(May 16, 2019) A majority of residents of Ocean Pines believe that a traffic circle proposed by the Maryland Department of Transportation at the intersection of Route 589 and Ocean Parkway at Ocean Pines’ north gate is more than a bad idea, it’s a safety concern.
That appears to be the leading sentiment, according to an collection of comments Board of Directors Vice President Steve Tuttle compiled two weeks ago.
“I’m collecting comments from residents with their views about the concept of the circle,” Tuttle said. “I’m getting that information and I’m passing that on to a representative at MDOT so they can understand what the concerns and thoughts are of our community related to this circle.”
The Ocean Pines directors have been asked to donate roughly a half-acre of land on either side of the north gate bridge in order to complete the project, which could involve expanding that section of the road into a four-lane situation.
During the May 4 board of directors’ meeting, some residents registered their concerns about the safety problems the traffic circle could cause.
“This would be a true catastrophe for anybody that uses the north gate,” one resident said during the meeting. The board needs to step up and tell these people, ‘This is a disaster waiting to happen.’”
Others brought up their concerns through emails to Tuttle, who says he has collected around 35 emails on the subject.
“Probably 70 percent [of the emails] are opposed to the concept,” Tuttle said. “People are concerned whether it’s safe for traffic because of all the traffic on 589.”
Bob Rager, Maryland State Highway Administration district community liaison, said says those concerns are misguided, as traffic circles are used to minimize the risk of accidents and improve traffic flow.
“Like any other traffic-control device, they are very effective when used in the right circumstances,” Rager said. “They also are very good at maintaining an efficient traffic flow.”
In the meantime, the board is discussing options that could include modifications to improve travel through the north gate entrance. One option would be to remove the bridge entirely and expand it and to install culverts underneath.
“You could have it just like a bridge, but you wouldn’t have the cost of the bridge,” Tuttle said. “You could widen it, and then anybody coming out that wants to turn right wouldn’t have to wait at all, they could just come out.”
While this would be an advantage for some residents, the cost of the operation would be entirely on Ocean Pines to pay, he added.

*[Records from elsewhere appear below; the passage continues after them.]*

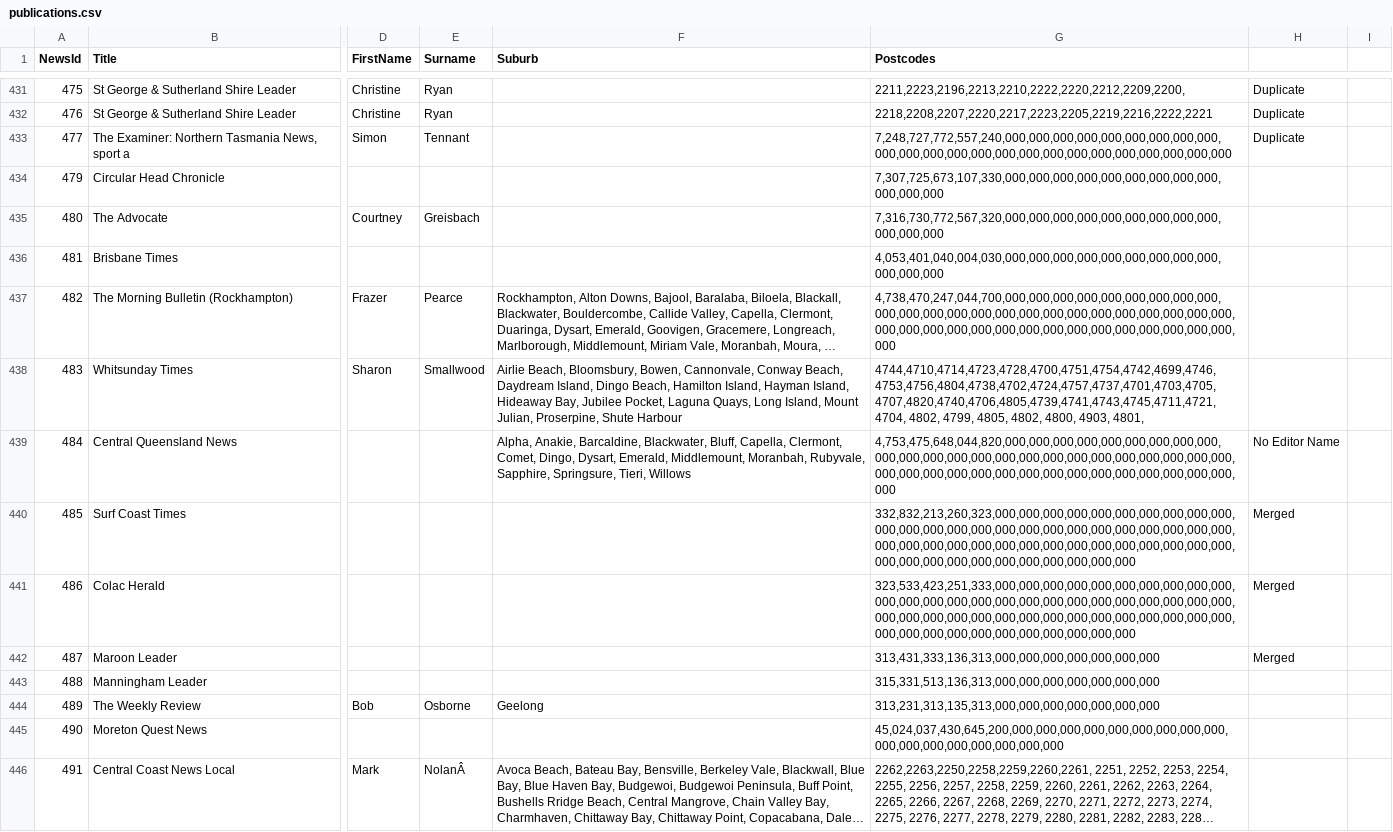
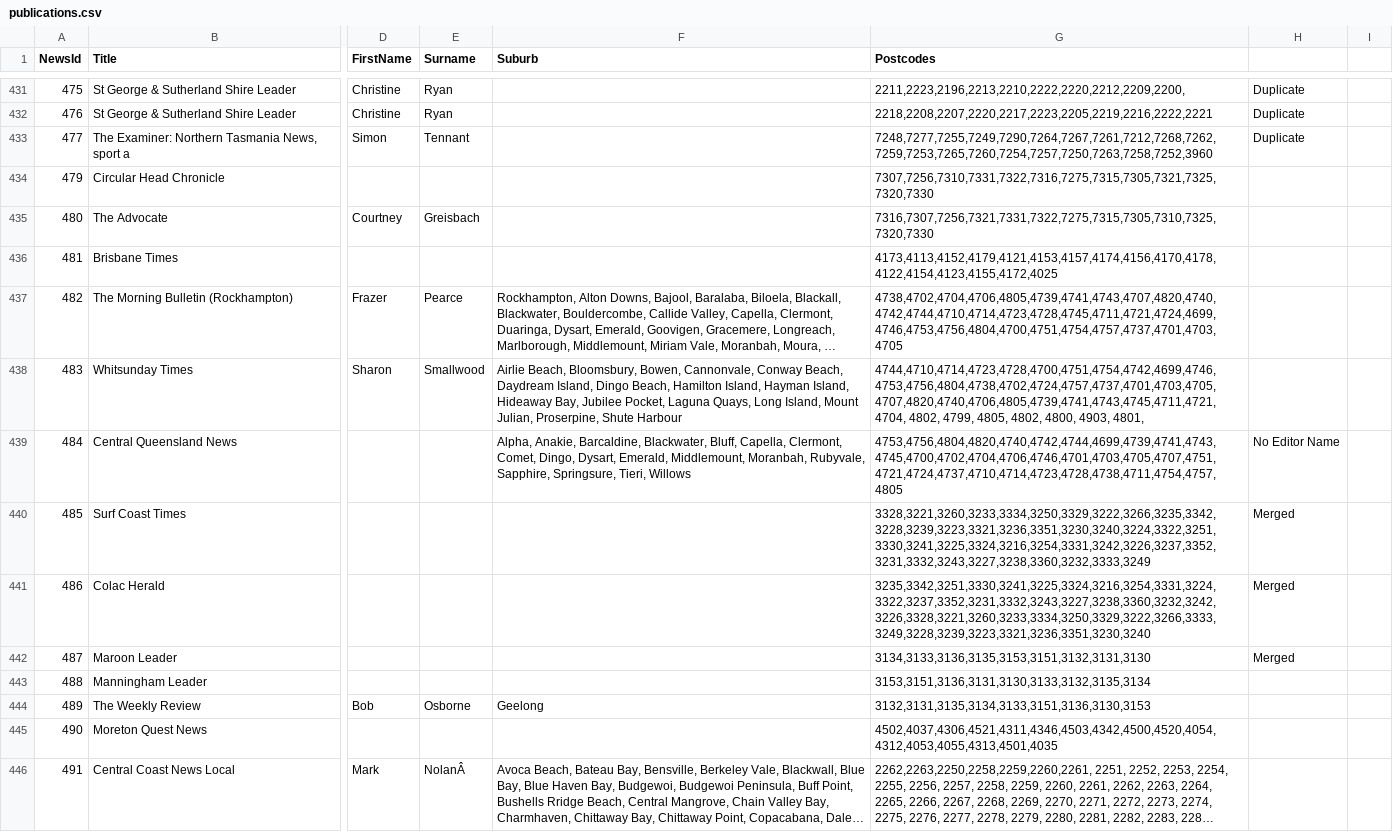
Before and after one commit to solarcitizens/letters-to-the-editor, a CSV file: backend/publications.csv, drawn as a sheet; only a part is shown, gaps mark what is left out; long unchanged cells end in …; the diff covers the shown part only; the diff names each change by its address in the sheet, - before the commit and + after, or states it on an @@ line.

Commit message:
Update publications.csv

```diff
--- a/backend/publications.csv
+++ b/backend/publications.csv
-G433 (Postcodes): 7,248,727,772,557,240,000,000,000,000,000,000,000,000,000,000,000,000,000,000,000,000,000,000,000,000,000,000,000,000
+G433 (Postcodes): 7248,7277,7255,7249,7290,7264,7267,7261,7212,7268,7262,7259,7253,7265,7260,7254,7257,7250,7263,7258,7252,3960
-G434 (Postcodes): 7,307,725,673,107,330,000,000,000,000,000,000,000,000,000,000,000,000
+G434 (Postcodes): 7307,7256,7310,7331,7322,7316,7275,7315,7305,7321,7325,7320,7330
-G435 (Postcodes): 7,316,730,772,567,320,000,000,000,000,000,000,000,000,000,000,000,000
+G435 (Postcodes): 7316,7307,7256,7321,7331,7322,7275,7315,7305,7310,7325,7320,7330
-G436 (Postcodes): 4,053,401,040,004,030,000,000,000,000,000,000,000,000,000,000,000,000
+G436 (Postcodes): 4173,4113,4152,4179,4121,4153,4157,4174,4156,4170,4178,4122,4154,4123,4155,4172,4025
-G437 (Postcodes): 4,738,470,247,044,700,000,000,000,000,000,000,000,000,000,000,000,000,000,000,000,000,000,000,000,000,000,000,000,000,000,000,000,000,000,000,000,000,000,000,000,000,000,000,000,000
+G437 (Postcodes): 4738,4702,4704,4706,4805,4739,4741,4743,4707,4820,4740,4742,4744,4710,4714,4723,4728,4745,4711,4721,4724,4699,4746,4753,4756,4804,4700,4751,4754,4757,4737,4701,4703,4705
-G439 (Postcodes): 4,753,475,648,044,820,000,000,000,000,000,000,000,000,000,000,000,000,000,000,000,000,000,000,000,000,000,000,000,000,000,000,000,000,000,000,000,000,000,000,000,000,000,000,000,000
+G439 (Postcodes): 4753,4756,4804,4820,4740,4742,4744,4699,4739,4741,4743,4745,4700,4702,4704,4706,4746,4701,4703,4705,4707,4751,4721,4724,4737,4710,4714,4723,4728,4738,4711,4754,4757,4805
-G440 (Postcodes): 332,832,213,260,323,000,000,000,000,000,000,000,000,000,000,000,000,000,000,000,000,000,000,000,000,000,000,000,000,000,000,000,000,000,000,000,000,000,000,000,000,000,000,000,000,000,000,000,000,000,000,000,000,000,000,000
+G440 (Postcodes): 3328,3221,3260,3233,3334,3250,3329,3222,3266,3235,3342,3228,3239,3223,3321,3236,3351,3230,3240,3224,3322,3251,3330,3241,3225,3324,3216,3254,3331,3242,3226,3237,3352,3231,3332,3243,3227,3238,3360,3232,3333,3249
-G441 (Postcodes): 323,533,423,251,333,000,000,000,000,000,000,000,000,000,000,000,000,000,000,000,000,000,000,000,000,000,000,000,000,000,000,000,000,000,000,000,000,000,000,000,000,000,000,000,000,000,000,000,000,000,000,000,000,000,000,000
+G441 (Postcodes): 3235,3342,3251,3330,3241,3225,3324,3216,3254,3331,3224,3322,3237,3352,3231,3332,3243,3227,3238,3360,3232,3242,3226,3328,3221,3260,3233,3334,3250,3329,3222,3266,3333,3249,3228,3239,3223,3321,3236,3351,3230,3240
-G442 (Postcodes): 313,431,333,136,313,000,000,000,000,000,000,000
+G442 (Postcodes): 3134,3133,3136,3135,3153,3151,3132,3131,3130
-G443 (Postcodes): 315,331,513,136,313,000,000,000,000,000,000,000
+G443 (Postcodes): 3153,3151,3136,3131,3130,3133,3132,3135,3134
-G444 (Postcodes): 313,231,313,135,313,000,000,000,000,000,000,000
+G444 (Postcodes): 3132,3131,3135,3134,3133,3151,3136,3130,3153
-G445 (Postcodes): 45,024,037,430,645,200,000,000,000,000,000,000,000,000,000,000,000,000,000,000,000,000,000
+G445 (Postcodes): 4502,4037,4306,4521,4311,4346,4503,4342,4500,4520,4054,4312,4053,4055,4313,4501,4035
```
Also changed, not shown: 1 added row, 1 removed row and 19 edited cells elsewhere in this file.
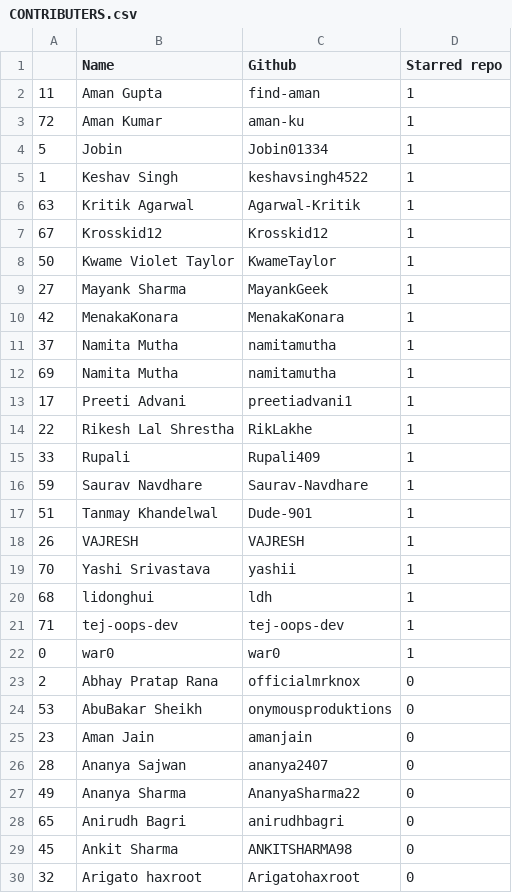
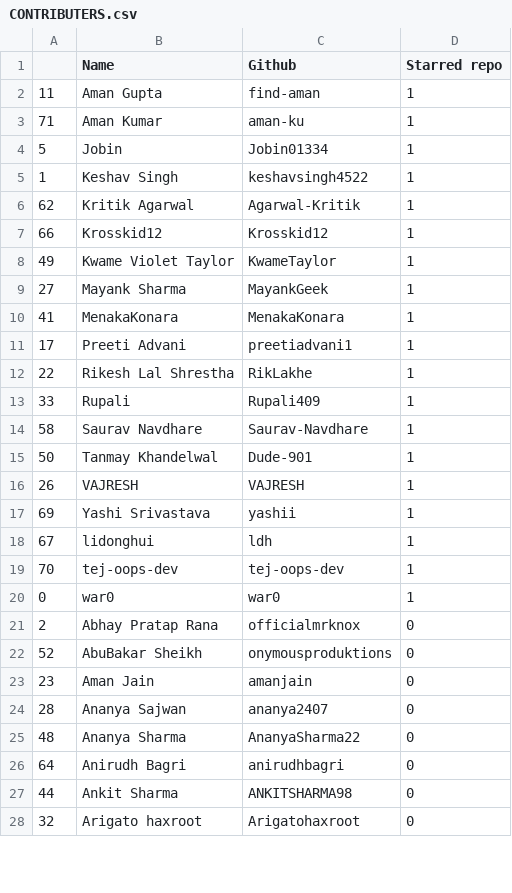
Before and after one commit to keshavsingh4522/hacktoberfest, a CSV file: CONTRIBUTERS.csv, drawn as a sheet; only a part is shown; the diff covers the shown part only.

Commit message:
🚀 contributers added

```diff
--- a/CONTRIBUTERS.csv
+++ b/CONTRIBUTERS.csv
@@ -2,12 +2,10 @@
 11,Aman Gupta,find-aman,1
-72,Aman Kumar,aman-ku,1
+71,Aman Kumar,aman-ku,1
 5,Jobin,Jobin01334,1
 1,Keshav Singh,keshavsingh4522,1
-63,Kritik Agarwal,Agarwal-Kritik,1
-67,Krosskid12,Krosskid12,1
-50,Kwame Violet Taylor,KwameTaylor,1
+62,Kritik Agarwal,Agarwal-Kritik,1
+66,Krosskid12,Krosskid12,1
+49,Kwame Violet Taylor,KwameTaylor,1
 27,Mayank Sharma,MayankGeek,1
-42,MenakaKonara,MenakaKonara,1
-37,Namita Mutha,namitamutha,1
-69,Namita Mutha,namitamutha,1
+41,MenakaKonara,MenakaKonara,1
 17,Preeti Advani,preetiadvani1,1
@@ -15,16 +13,16 @@
 33,Rupali,Rupali409,1
-59,Saurav Navdhare,Saurav-Navdhare,1
-51,Tanmay Khandelwal,Dude-901,1
+58,Saurav Navdhare,Saurav-Navdhare,1
+50,Tanmay Khandelwal,Dude-901,1
 26,VAJRESH,VAJRESH,1
-70,Yashi Srivastava,yashii,1
-68,lidonghui,ldh,1
-71,tej-oops-dev,tej-oops-dev,1
+69,Yashi Srivastava,yashii,1
+67,lidonghui,ldh,1
+70,tej-oops-dev,tej-oops-dev,1
 0,war0,war0,1
 2,Abhay Pratap Rana,officialmrknox,0
-53,AbuBakar Sheikh,onymousproduktions,0
+52,AbuBakar Sheikh,onymousproduktions,0
 23,Aman Jain,amanjain,0
 28,Ananya Sajwan,ananya2407,0
-49,Ananya Sharma,AnanyaSharma22,0
-65,Anirudh Bagri,anirudhbagri,0
-45,Ankit Sharma,ANKITSHARMA98,0
+48,Ananya Sharma,AnanyaSharma22,0
+64,Anirudh Bagri,anirudhbagri,0
+44,Ankit Sharma,ANKITSHARMA98,0
 32,Arigato haxroot,Arigatohaxroot,0
```
Also changed, not shown: 1 added row and 20 edited cells elsewhere in this file, 4 other files.
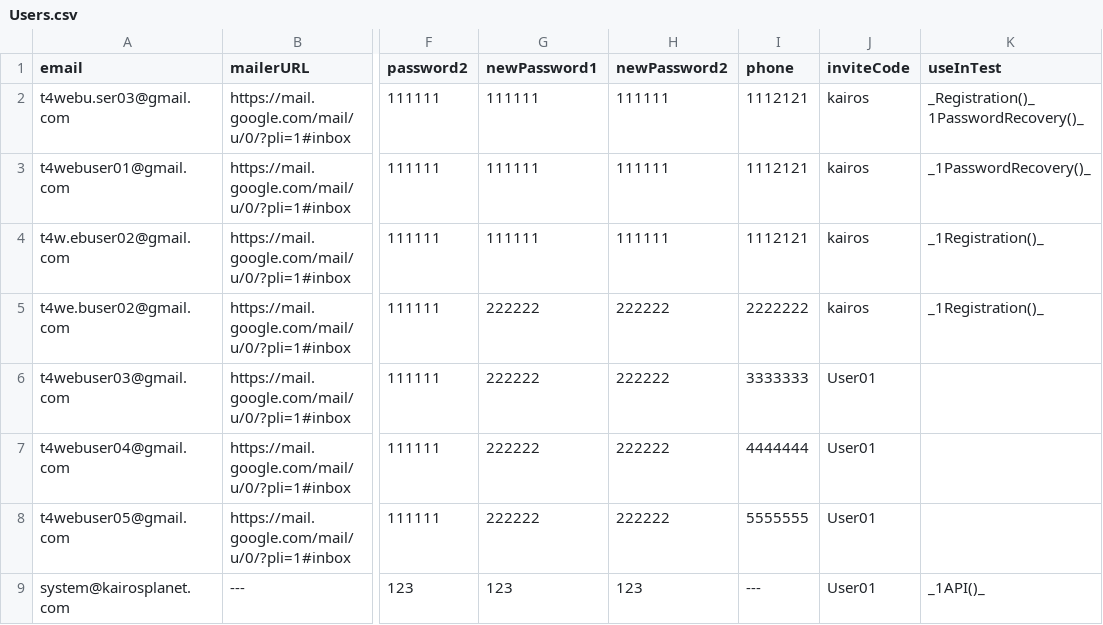
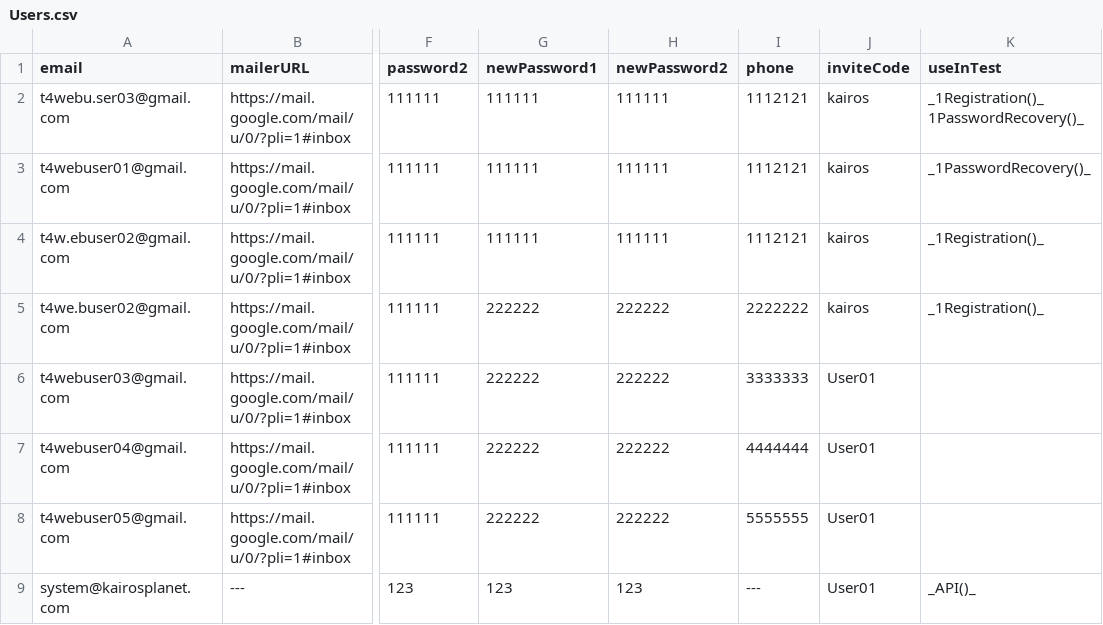
Before and after one commit to bazaka/Wxmlm, a CSV file: src/Users.csv, drawn as a sheet; only a part is shown, gaps mark what is left out; the diff names each change by its address in the sheet, - before the commit and + after, or states it on an @@ line.

```diff
--- a/src/Users.csv
+++ b/src/Users.csv
-K2 (useInTest): _Registration()_1PasswordRecovery()_
+K2 (useInTest): _1Registration()_1PasswordRecovery()_
-K9 (useInTest): _1API()_
+K9 (useInTest): _API()_
```
Also changed, not shown: 6 other files.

The concept is not a design that is set to begin construction, and Tuttle invited transportation department representatives to attend the next board meeting to answer any questions residents might have about the design.